Stored entries
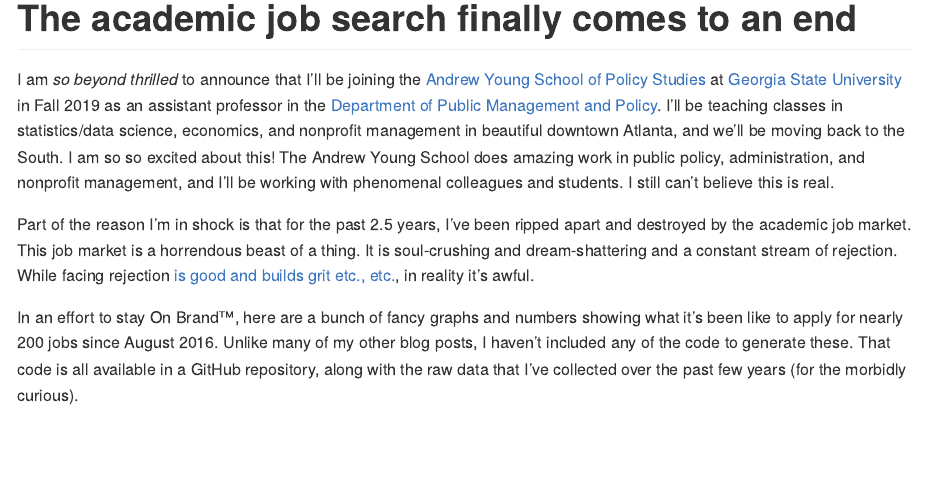
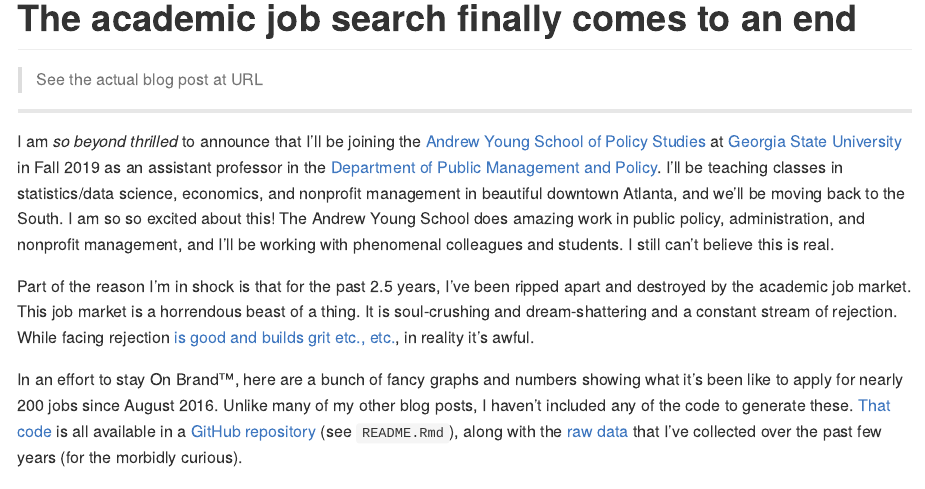
Before and after one commit to andrewheiss/academic-job-market, an R Markdown document (README.Rmd): the page in a window 1100 px wide, from its top. The pictures show the output file README.md that the author committed with the source, drawn offline in the style of GitHub.

Commit message:
Add links to GitHub

````diff
--- a/README.Rmd
+++ b/README.Rmd
@@ -9,11 +9,15 @@
 knitr::opts_chunk$set(echo = FALSE, fig.retina = 2)
 ```
 
+> See the actual blog post at URL
+
+---
+
 I am *so beyond thrilled* to announce that I'll be joining the [Andrew Young School of Policy Studies](https://aysps.gsu.edu/) at [Georgia State University](https://www.gsu.edu/) in Fall 2019 as an assistant professor in the [Department of Public Management and Policy](https://aysps.gsu.edu/public-management-policy/). I'll be teaching classes in statistics/data science, economics, and nonprofit management in beautiful downtown Atlanta, and we'll be moving back to the South. I am so so excited about this! The Andrew Young School does amazing work in public policy, administration, and nonprofit management, and I'll be working with phenomenal colleagues and students. I still can't believe this is real.
 
 Part of the reason I'm in shock is that for the past 2.5 years, I've been ripped apart and destroyed by the academic job market. This job market is a horrendous beast of a thing. It is soul-crushing and dream-shattering and a constant stream of rejection. While facing rejection [is good and builds grit etc., etc.](https://www.nytimes.com/2018/12/14/opinion/sunday/writers-rejections-resolutions.html), in reality it's awful.
 
-In an effort to stay On Brand™, here are a bunch of fancy graphs and numbers showing what it's been like to apply for nearly 200 jobs since August 2016. Unlike many of my other blog posts, I haven't included any of the code to generate these. That code is all available in a GitHub repository, along with the raw data that I've collected over the past few years (for the morbidly curious).
+In an effort to stay On Brand™, here are a bunch of fancy graphs and numbers showing what it's been like to apply for nearly 200 jobs since August 2016. Unlike many of my other blog posts, I haven't included any of the code to generate these. [That code](https://github.com/andrewheiss/academic-job-market/blob/master/README.Rmd) is all available in a [GitHub repository](https://github.com/andrewheiss/academic-job-market) (see `README.Rmd`), along with the [raw data](https://github.com/andrewheiss/academic-job-market/blob/master/data/jobs_clean.csv) that I've collected over the past few years (for the morbidly curious).
 
 ```{r load-libraries-data, warning=FALSE, message=FALSE}
 library(tidyverse)
````
Also changed, not shown: README.md, README.Rmd (2 more changed lines).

• [About this exercise]
Each entry above is to be written out exactly. The pictures stay out.

• [Response area]
Before and after one commit to andrewheiss/academic-job-market, an R Markdown document (README.Rmd): the page in a window 1100 px wide, from its top. The pictures show the output file README.md that the author committed with the source, drawn offline in the style of GitHub.

Commit message:
Add links to GitHub

````diff
--- a/README.Rmd
+++ b/README.Rmd
@@ -9,11 +9,15 @@
 knitr::opts_chunk$set(echo = FALSE, fig.retina = 2)
 ```
 
+> See the actual blog post at URL
+
+---
+
 I am *so beyond thrilled* to announce that I'll be joining the [Andrew Young School of Policy Studies](https://aysps.gsu.edu/) at [Georgia State University](https://www.gsu.edu/) in Fall 2019 as an assistant professor in the [Department of Public Management and Policy](https://aysps.gsu.edu/public-management-policy/). I'll be teaching classes in statistics/data science, economics, and nonprofit management in beautiful downtown Atlanta, and we'll be moving back to the South. I am so so excited about this! The Andrew Young School does amazing work in public policy, administration, and nonprofit management, and I'll be working with phenomenal colleagues and students. I still can't believe this is real.
 
 Part of the reason I'm in shock is that for the past 2.5 years, I've been ripped apart and destroyed by the academic job market. This job market is a horrendous beast of a thing. It is soul-crushing and dream-shattering and a constant stream of rejection. While facing rejection [is good and builds grit etc., etc.](https://www.nytimes.com/2018/12/14/opinion/sunday/writers-rejections-resolutions.html), in reality it's awful.
 
-In an effort to stay On Brand™, here are a bunch of fancy graphs and numbers showing what it's been like to apply for nearly 200 jobs since August 2016. Unlike many of my other blog posts, I haven't included any of the code to generate these. That code is all available in a GitHub repository, along with the raw data that I've collected over the past few years (for the morbidly curious).
+In an effort to stay On Brand™, here are a bunch of fancy graphs and numbers showing what it's been like to apply for nearly 200 jobs since August 2016. Unlike many of my other blog posts, I haven't included any of the code to generate these. [That code](https://github.com/andrewheiss/academic-job-market/blob/master/README.Rmd) is all available in a [GitHub repository](https://github.com/andrewheiss/academic-job-market) (see `README.Rmd`), along with the [raw data](https://github.com/andrewheiss/academic-job-market/blob/master/data/jobs_clean.csv) that I've collected over the past few years (for the morbidly curious).
 
 ```{r load-libraries-data, warning=FALSE, message=FALSE}
 library(tidyverse)
````
Also changed, not shown: README.md, README.Rmd (2 more changed lines).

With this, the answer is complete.